U.S. consumers widely support future federal fuel-economy rules reaching upwards of 54.5 mpg (4.3 L/100 km) by 2025, despite the fact vehicles then might cost thousands of dollars more, a new study claims.
The Consumer Federation of America says 66% of Americans it surveyed earlier this year expressed support for the tighter rules even if they mean higher sticker prices, and 74% acknowledged the rules as a generally good idea.
The CFA says it polled 1,000 people by telephone in May.
“Consumers have been ravaged by high gas prices, and they are afraid of the (recent) volatility,” says Jack Gillis, director-public affairs at the Washington-based watchdog group.
“High fuel prices have brought damage to consumers’ wallets,” he tells WardsAuto in an interview ahead of the study’s release today.
The CFA says average household gasoline expenditures last year reached a record $2,850, as pump prices averaged $3.53 per gallon, according to the U.S. Energy Information Admin.
Motivated by more fuel-efficient vehicles being offered by auto makers after the Obama Admin. announced the historic standards, consumers more than ever are looking for, and buying, cars and trucks providing relief from high pump prices, the CFA says.
According to WardsAuto data, the fuel efficiency of new light vehicles bought in first-half 2012 averaged 2 3.8 mpg (9.9 L/100 km), up 4.4% from 22.8 mpg (10.3 L/100 km) in like-2011.
Gillis says car buyers’ acceptance of the new rules, which are expected to be ratified this summer, provides further evidence stricter corporate average fuel-economy standards and carbon-dioxide emissions levels are positive for all stakeholders.
That includes auto makers, which for years fought tighter rules on the grounds they would put them at odds with buyers and come at the sacrifice of safety.
U.S. consumers historically have favored bigger, faster cars and trucks, and the lightweight materials necessary to improve fuel economy of those vehicles were seen by the OEMs as less robust or prohibitively costly.
“There was a lot of fear-mongering, but the thoughtful thing about these regulations is they are size-based,” says Gillis. “So if a customer wants a truck, they can buy it and still get better fuel economy.”
Everyone supports (stricter fuel-economy standards), he adds. “The car companies think it will be good for business. The (United Auto Workers union) believes it’s a good thing. So it’s not just consumer groups and environmentalists in support.”
The CFA analysis also indicates consumers will see a payback in the extra dollars they spend for future vehicles with fuel-saving technologies.
Looking at a Kia Rio small car and Ford F-150 large pickup from 2002, the CFA finds the price of those vehicles increased $4,295 and $3,800, respectively, in 2012. But adding fuel savings from new technologies means the new Rio saves $3,335 and the F-150 $5,369.
The CFA research used a future fuel price of a relatively conservative $3.50 per gallon in current dollars, same as the U.S. Environmental Protection Agency when it drew up the rules.

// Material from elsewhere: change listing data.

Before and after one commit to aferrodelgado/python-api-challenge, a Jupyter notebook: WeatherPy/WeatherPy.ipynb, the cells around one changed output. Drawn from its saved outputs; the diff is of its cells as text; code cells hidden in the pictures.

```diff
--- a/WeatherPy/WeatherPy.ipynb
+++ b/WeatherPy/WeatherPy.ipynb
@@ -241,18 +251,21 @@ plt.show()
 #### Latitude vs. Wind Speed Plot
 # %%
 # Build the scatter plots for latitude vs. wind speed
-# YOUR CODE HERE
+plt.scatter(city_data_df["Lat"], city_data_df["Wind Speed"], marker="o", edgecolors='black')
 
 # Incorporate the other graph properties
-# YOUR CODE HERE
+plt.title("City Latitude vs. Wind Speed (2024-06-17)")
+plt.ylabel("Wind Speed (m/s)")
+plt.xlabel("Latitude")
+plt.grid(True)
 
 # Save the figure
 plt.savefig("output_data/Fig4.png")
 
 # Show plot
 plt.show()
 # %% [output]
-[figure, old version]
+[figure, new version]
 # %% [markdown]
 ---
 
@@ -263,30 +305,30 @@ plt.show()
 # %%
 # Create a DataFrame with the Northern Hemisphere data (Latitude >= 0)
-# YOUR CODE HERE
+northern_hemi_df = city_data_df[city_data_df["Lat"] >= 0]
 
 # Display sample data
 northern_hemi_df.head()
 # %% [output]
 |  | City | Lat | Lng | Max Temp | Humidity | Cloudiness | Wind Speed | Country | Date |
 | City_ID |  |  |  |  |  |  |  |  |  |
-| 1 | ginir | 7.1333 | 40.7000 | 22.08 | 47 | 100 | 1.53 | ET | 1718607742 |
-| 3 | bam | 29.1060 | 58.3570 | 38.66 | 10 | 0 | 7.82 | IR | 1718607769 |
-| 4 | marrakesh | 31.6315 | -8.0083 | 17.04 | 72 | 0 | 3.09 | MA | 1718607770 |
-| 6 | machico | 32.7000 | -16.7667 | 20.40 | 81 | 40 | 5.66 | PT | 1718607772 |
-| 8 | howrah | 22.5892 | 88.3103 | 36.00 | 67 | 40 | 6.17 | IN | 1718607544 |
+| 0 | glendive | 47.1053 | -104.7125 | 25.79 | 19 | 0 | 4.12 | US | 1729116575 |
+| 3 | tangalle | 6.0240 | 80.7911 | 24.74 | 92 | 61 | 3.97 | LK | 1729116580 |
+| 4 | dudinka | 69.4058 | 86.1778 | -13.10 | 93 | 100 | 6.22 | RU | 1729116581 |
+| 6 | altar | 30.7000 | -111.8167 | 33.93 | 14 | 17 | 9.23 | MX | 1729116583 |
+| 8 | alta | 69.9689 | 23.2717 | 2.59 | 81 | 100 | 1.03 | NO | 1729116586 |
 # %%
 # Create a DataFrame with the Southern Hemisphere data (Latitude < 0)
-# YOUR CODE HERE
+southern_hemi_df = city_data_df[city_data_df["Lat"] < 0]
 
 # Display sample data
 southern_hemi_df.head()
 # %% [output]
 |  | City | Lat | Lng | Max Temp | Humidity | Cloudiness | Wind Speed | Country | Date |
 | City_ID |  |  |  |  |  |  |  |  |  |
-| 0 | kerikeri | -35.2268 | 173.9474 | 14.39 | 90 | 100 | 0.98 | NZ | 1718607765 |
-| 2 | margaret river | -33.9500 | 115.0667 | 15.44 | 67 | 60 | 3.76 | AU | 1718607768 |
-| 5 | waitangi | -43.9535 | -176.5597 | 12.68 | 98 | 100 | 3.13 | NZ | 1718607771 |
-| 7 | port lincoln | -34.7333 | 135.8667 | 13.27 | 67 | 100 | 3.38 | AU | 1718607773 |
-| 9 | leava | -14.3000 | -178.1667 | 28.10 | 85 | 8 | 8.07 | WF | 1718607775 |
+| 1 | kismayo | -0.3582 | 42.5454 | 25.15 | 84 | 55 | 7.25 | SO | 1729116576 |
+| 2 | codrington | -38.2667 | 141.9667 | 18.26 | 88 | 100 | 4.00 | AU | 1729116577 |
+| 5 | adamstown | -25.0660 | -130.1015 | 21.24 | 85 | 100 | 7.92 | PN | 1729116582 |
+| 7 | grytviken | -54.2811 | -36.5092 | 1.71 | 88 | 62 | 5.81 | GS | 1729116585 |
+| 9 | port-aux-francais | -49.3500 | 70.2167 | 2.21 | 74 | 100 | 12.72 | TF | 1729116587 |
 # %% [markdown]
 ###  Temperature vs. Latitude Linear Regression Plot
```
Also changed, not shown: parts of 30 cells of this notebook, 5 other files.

The EIA outlook calls for $3.86 per gallon in 2025.
But the study’s claim that the savings from spending less on gas in every case far outweighs the additional cost of a more fuel-efficient vehicle runs contrary to other examinations of the 54.5-mpg standard.
The Center for Automotive Research, for instance, says new technologies to meet the stricter rules would increase the cost of a car by $5,270, and consumers likely would lose at least $3,000 on their purchase.
Ann Arbor, MI-based CAR uses a 2025 gasoline price of $6 per gallon in today’s dollars for its analysis, and includes the cost of items such as electricity for all-electric and plug-in electric vehicles designed to meet the standards.
CAR warns those higher costs could lead consumers to hold onto less fuel-efficient vehicles longer, which it claims would do little toward achieving the rule’s key goal of reducing CO2 emissions. The result would be a “Cuba effect,” CAR says, where the vehicle fleet ages rapidly due to a supply-side shock of mandated costs.
Job losses would be certain, CAR adds, with the auto industry and related sectors bleeding up to 90,000 positions if gas reaches $6 per gallon, or as many as 714,000 if pump prices stay in the neighborhood of $3.50.
Gillis argues the stronger determinant of job health from the new rules would be the economy, not fuel prices, and that support of the standards by auto makers and the UAW reflects the likelihood the industry would grow rather than shrink.
Gillis also admits consumers more easily might accept the notion of high vehicle costs in a telephone survey than when it comes time to write a bigger check at the dealership.
“But what has been missing from that argument is the fact that the increases will occur over time, not tomorrow,” he says. “The extra costs will be as gradual as the fuel efficiency itself. There will not be sticker shock.”